c = rscvn(p,u)
c = rscvn(p)
c = rscvn(p,u) returns a planar piecewise biarc curve (in quadratic rBform) that passes, in order, through the given points p(:,j) and is constructed in the following way (see Construction of a Biarc). Between any two distinct points p(:,j) and p(:,j+1), the curve usually consists of two circular arcs (including straight-line segments) which join with tangent continuity, with the first arc starting at p(:,j) and normal there to u(:,j), and the second arc ending at p(:,j+1) and normal there to u(:,j+1), and with the two arcs written as one whenever that is possible. Thus the curve is tangent-continuous everywhere except, perhaps, at repeated points, where the curve may have a corner, or when the angle, formed by the two segments ending at p(:,j), is unusually small, in which case the curve may have a cusp at that point.
p must be a real matrix, with two rows, and at least two columns, and any column must be different from at least one of its neighboring columns.
u must be a real matrix with two rows, with the same number of columns as p (for two exceptions, see below), and can have no zero column.
c = rscvn(p) chooses the normals in the following way. For j=2:end-1, u(:,j) is the average of the (normalized, right-turning) normals to the vectors p(:,j)-p(:,j-1) and p(:,j+1)-p(:,j). If p(:,1)==p(:,end), then both end normals are chosen as the average of the normals to p(:,2)-p(:,1 and p(:,end)-p(:,end-1) thus preventing a corner in the resulting closed curve. Otherwise, the end normals are so chosen that there is only one arc over the first and last segment (not-a-knot end condition).
rscvn(p,u), with u having exactly two columns, also chooses the interior normals as for the case when u is absent but uses the two columns of u as the end-point normals.
Example 1. The following code generates a description of a circle, using just four pieces. Except for a different scaling of the knot sequence, it is the same description as is supplied by rsmak('circle',1,[1;1]).
p = [1 0 -1 0 1; 0 1 0 -1 0]; c = rscvn([p(1,:)+1;p(2,:)+1],p);
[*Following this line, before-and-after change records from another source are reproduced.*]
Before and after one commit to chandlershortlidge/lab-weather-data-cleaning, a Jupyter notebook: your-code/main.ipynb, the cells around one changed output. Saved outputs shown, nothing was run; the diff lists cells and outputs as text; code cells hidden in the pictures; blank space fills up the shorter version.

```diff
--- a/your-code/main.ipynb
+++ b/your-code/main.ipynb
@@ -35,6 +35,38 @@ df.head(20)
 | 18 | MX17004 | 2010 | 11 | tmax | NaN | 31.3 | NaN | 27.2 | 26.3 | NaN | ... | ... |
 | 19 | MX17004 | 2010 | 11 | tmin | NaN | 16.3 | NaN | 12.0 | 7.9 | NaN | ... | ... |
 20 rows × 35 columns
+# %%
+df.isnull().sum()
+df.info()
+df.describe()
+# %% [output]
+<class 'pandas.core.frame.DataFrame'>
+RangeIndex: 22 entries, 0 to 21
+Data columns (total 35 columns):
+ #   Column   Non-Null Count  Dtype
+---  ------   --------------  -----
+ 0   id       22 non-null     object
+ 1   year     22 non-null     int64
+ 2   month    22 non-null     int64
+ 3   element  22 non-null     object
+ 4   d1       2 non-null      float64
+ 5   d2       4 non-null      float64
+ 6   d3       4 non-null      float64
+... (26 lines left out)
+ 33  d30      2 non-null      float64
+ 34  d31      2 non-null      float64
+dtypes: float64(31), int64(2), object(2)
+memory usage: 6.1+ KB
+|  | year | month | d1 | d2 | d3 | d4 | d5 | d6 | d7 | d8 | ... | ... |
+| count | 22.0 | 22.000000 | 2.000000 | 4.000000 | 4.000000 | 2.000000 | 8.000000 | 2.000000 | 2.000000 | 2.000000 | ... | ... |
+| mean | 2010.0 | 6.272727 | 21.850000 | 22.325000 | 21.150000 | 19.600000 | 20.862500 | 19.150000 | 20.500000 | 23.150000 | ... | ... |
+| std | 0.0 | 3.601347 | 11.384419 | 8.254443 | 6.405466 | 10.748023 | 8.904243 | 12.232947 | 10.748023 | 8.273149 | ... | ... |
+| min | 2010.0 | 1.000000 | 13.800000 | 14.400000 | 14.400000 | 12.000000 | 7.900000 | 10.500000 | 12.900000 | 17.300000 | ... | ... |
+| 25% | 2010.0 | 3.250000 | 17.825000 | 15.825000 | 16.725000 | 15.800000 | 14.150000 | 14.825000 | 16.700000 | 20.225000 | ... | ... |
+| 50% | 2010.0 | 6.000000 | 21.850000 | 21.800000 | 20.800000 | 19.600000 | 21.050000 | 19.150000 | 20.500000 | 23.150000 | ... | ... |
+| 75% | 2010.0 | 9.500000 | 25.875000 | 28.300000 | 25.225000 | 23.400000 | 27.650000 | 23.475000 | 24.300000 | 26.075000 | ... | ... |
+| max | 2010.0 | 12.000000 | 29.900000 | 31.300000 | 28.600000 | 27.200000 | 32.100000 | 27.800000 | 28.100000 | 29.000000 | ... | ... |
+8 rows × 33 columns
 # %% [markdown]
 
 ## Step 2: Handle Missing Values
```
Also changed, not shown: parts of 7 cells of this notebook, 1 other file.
The same circle, but using just two pieces, is provided by
c2 = rscvn([0,2,0; 1,1,1]);
Example 2. The following code plots two letters. Note that the second letter is the result of interpolation to just four points. Note also the use of translation in the plotting of the second letter.
p = [-1 .8 -1 1 -1 -1 -1; 3 1.75 .5 -1.25 -3 -3 3]; i = eye(2); u = i(:,[2 1 2 1 2 1 1]); B = rscvn(p,u); S = rscvn([1 -1 1 -1; 2.5 2.5 -2.5 -2.5]); fnplt(B), hold on, fnplt(fncmb(S,[3;0])), hold off axis equal, axis off
Two Letters Composed of Circular Arcs
Example 3. The following code generates the Construction of a Biarc, of use in the discussion below of the biarc construction used here. Note the use of fntlr to find the tangent to the biarc at the beginning, at the point where the two arcs join, and at the end.
p = [0 1;0 0]; u = [.5 -.1;-.25 .5]; plot(p(1,:),p(2,:),'k'), hold on biarc = rscvn(p,u); breaks = fnbrk(biarc,'b'); fnplt(biarc,breaks(1:2),'b',3), fnplt(biarc,breaks(2:3),'r',3) vd = fntlr(biarc,2,breaks); quiver(vd(1,:),vd(2,:),vd(4,:),-vd(3,:)), hold off
Construction of a Biarc